The trap of phony praise
It is in this last “standing by to admire” stage that it’s easy to fall into the phony “Good job!” trap. If the admiration is sincere, the child senses that. If he distrusts the praise, however, he will feel not encouraged but manipulated. And if he grows to depend on the adult for confirmation that he’s done a “good job,” then he has not gained in self-esteem.

Sometimes, in fact, words are unnecessary. If a child is absorbed in a project he might well feel interrupted, even patronized, if an adult bursts into his castle building, dinosaur drawing or playclay modeling with effusive burbles and coos. “Standing by to admire” can sometimes mean just smiling and nodding, and then going about one’s business as the child continues with his, permitting his satisfaction to come from within.

If words are called for, however, a better choice than “Good job!” might such praise as: “You must feel good about being able to climb up to the top of that climber. You have been working hard at that. Last week you had to stop half-way up and now you’re at the very top.”

The child will benefit from hearing what exactly is being admired, and also from reflecting on how he feels about his accomplishment – not how the adult feels. You certainly don’t want him to start doing a “good job” only to win your praise; he then might be just as likely to start intentionally disappointing you if he is angry.

Obstacles to self-esteem
But what if he sincerely tries, and sincerely fails? What if the climber is just too high, the puzzle is simply too difficult, his drawing of a dog persists in looking like a drawing of a duck, and he comes to the caregiver wailing his discouragement?

Then the admiring adult is called upon to notice the effort and intent, the tiny steps that might in time lead to an accomplishment of the difficult task, and admire those. In fact, the parent has every reason to admire persistence and patience more than the completion of a tricky puzzle – and the child will recognize that conviction, and be reassured by, “Try again tomorrow. Tomorrow it will be a little easier. Or maybe the day after that. Soon you will be able to do that puzzle.”

And then there’s the matter of what you say when the first words that pop into your head aren’t “Good job!” but “Terrible job!”
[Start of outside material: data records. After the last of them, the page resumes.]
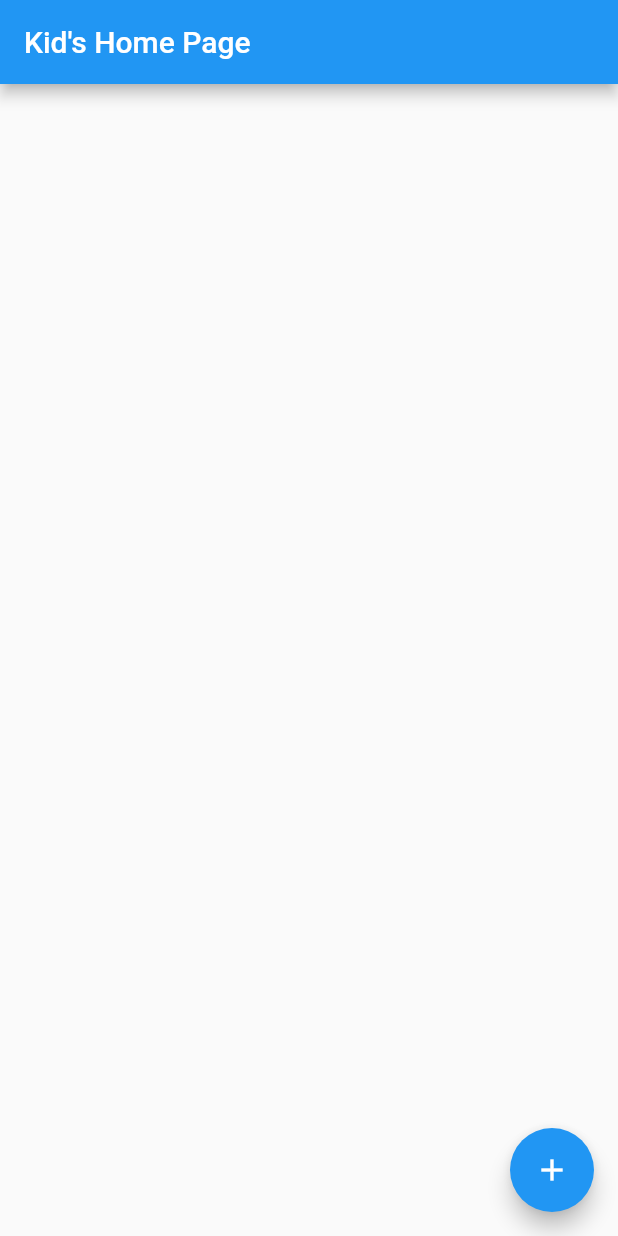
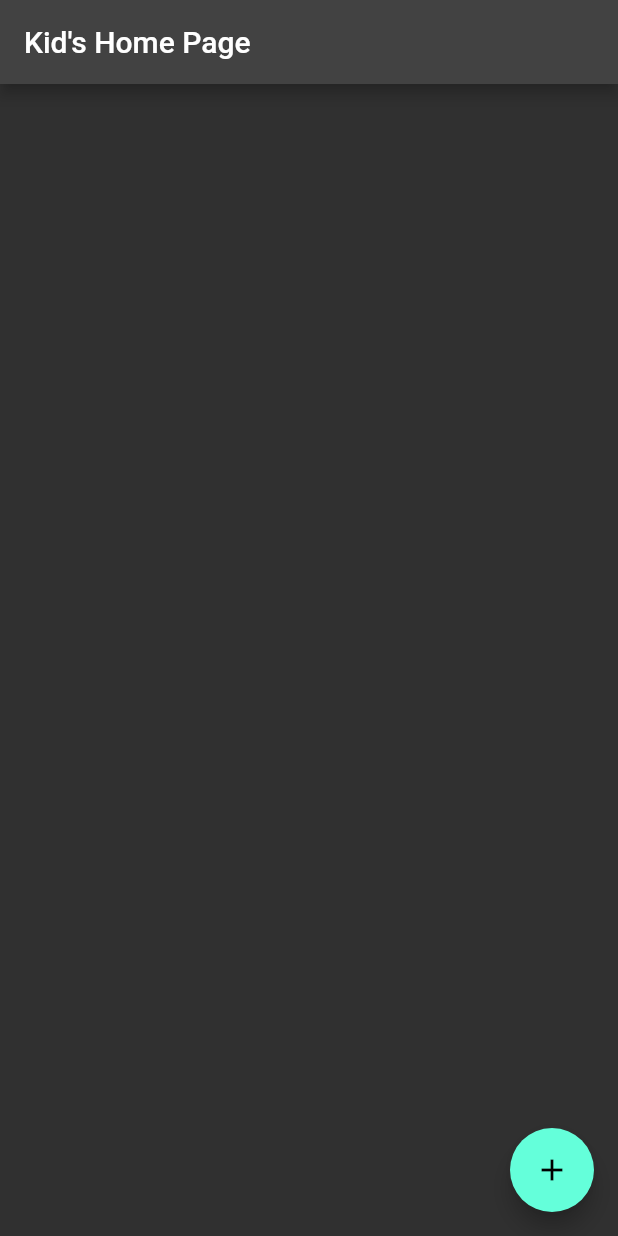
Before and after one commit to DewofyourYouth/chores, a Flutter app: the screen it shows after launch, on a phone screen of 412 x 824 dp. Run offline on Flutter 3.47's test engine with Material 2 defaults, Android fonts, the phone set to English and light mode, and no system bars; our stand-ins replace flutter_spinkit; missing offline and left inert: mongo_dart.

Commit message:
revert theme

```diff
--- a/lib/components/kids/kid_button.dart
+++ /dev/null
@@ -1 +0,0 @@
-// TODO Implement this library.
--- a/lib/main.dart
+++ b/lib/main.dart
@@ -13,18 +13,7 @@ class MyApp extends StatelessWidget {
   Widget build(BuildContext context) {
     return MaterialApp(
       title: 'Flutter Demo',
-      theme: ThemeData(
-        // This is the theme of your application.
-        //
-        // Try running your application with "flutter run". You'll see the
-        // application has a blue toolbar. Then, without quitting the app, try
-        // changing the primarySwatch below to Colors.green and then invoke
-        // "hot reload" (press "r" in the console where you ran "flutter run",
-        // or simply save your changes to "hot reload" in a Flutter IDE).
-        // Notice that the counter didn't reset back to zero; the application
-        // is not restarted.
-        primarySwatch: Colors.blue,
-      ),
+      theme: ThemeData.dark(),
       home: const MyHomePage(title: 'Kid\'s Home Page'),
     );
   }
@@ -55,11 +44,6 @@ class _MyHomePageState extends State<MyHomePage> {
 
   void _addKid() {
     setState(() {
-      // This call to setState tells the Flutter framework that something has
-      // changed in this State, which causes it to rerun the build method below
-      // so that the display can reflect the updated values. If we changed
-      // _counter without calling setState(), then the build method would not be
-      // called again, and so nothing would appear to happen.
       kids.add(myController.text);
       // log(kids.toString());
       myController.text = "";
@@ -80,16 +64,12 @@ class _MyHomePageState extends State<MyHomePage> {
         // the App.build method, and use it to set our appbar title.
         title: Text(widget.title),
       ),
-      body: Center(
-        // Center is a layout widget. It takes a single child and positions it
-        // in the middle of the parent.
-        child: ListView(
-          children: <Widget>[
-            kidsFuture,
-            // KidInput(myController: myController),
-            // getKids(kids),
-          ],
-        ),
+      body: ListView(
+        children: <Widget>[
+          kidsFuture,
+          // KidInput(myController: myController),
+          // getKids(kids),
+        ],
       ),
       floatingActionButton: FloatingActionButton(
         onPressed: _addKid,
```
Also changed, not shown: lib/components/kids/kid_card.dart (+12 -4 lines).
The toys he promised to pick up are still scattered all over the floor, he woke up the baby with a sneaky pinch, he gave himself a disastrous haircut with the scissors he wasn’t supposed to touch. If you tell him of your displeasure, will he have a permanently damaged self-esteem? Of course not.

In fact, the spirit of “terrible job” – although perhaps not those exact words – is the message you want to convey, as opposed to “terrible kid.”

If you can keep your wits about you, you might follow the format recommended for admiring his successes: Tell him exactly what he did that distressed you, and then suggest that probably he feels bad about what he did and will feel better if he can make amends somehow. And then help him find a way to do that.  He could get to work picking up those toys, or give the baby a cup of juice or a cracker to make up for having disturbed her, or sweep up the hair that’s scattered all over the floor.

Parents’ self-esteem
Our own self-esteem is involved in whether or not our child can climb to the top of the climber, finish that puzzle, or go all day without pooping in his pants.

We would do well to remind ourselves that while our approval or disapproval is enormously important to our children, we should seek to gain our own self-esteem not through their accomplishments but through helping them own their own successes and failures, without looking to us for the ultimate judgment.

As Mrs. Furman so aptly put it, “Our self-esteem can rise with the thought, ‘I helped him toward becoming his own person and liking himself.’”

Image courtesy of Marin/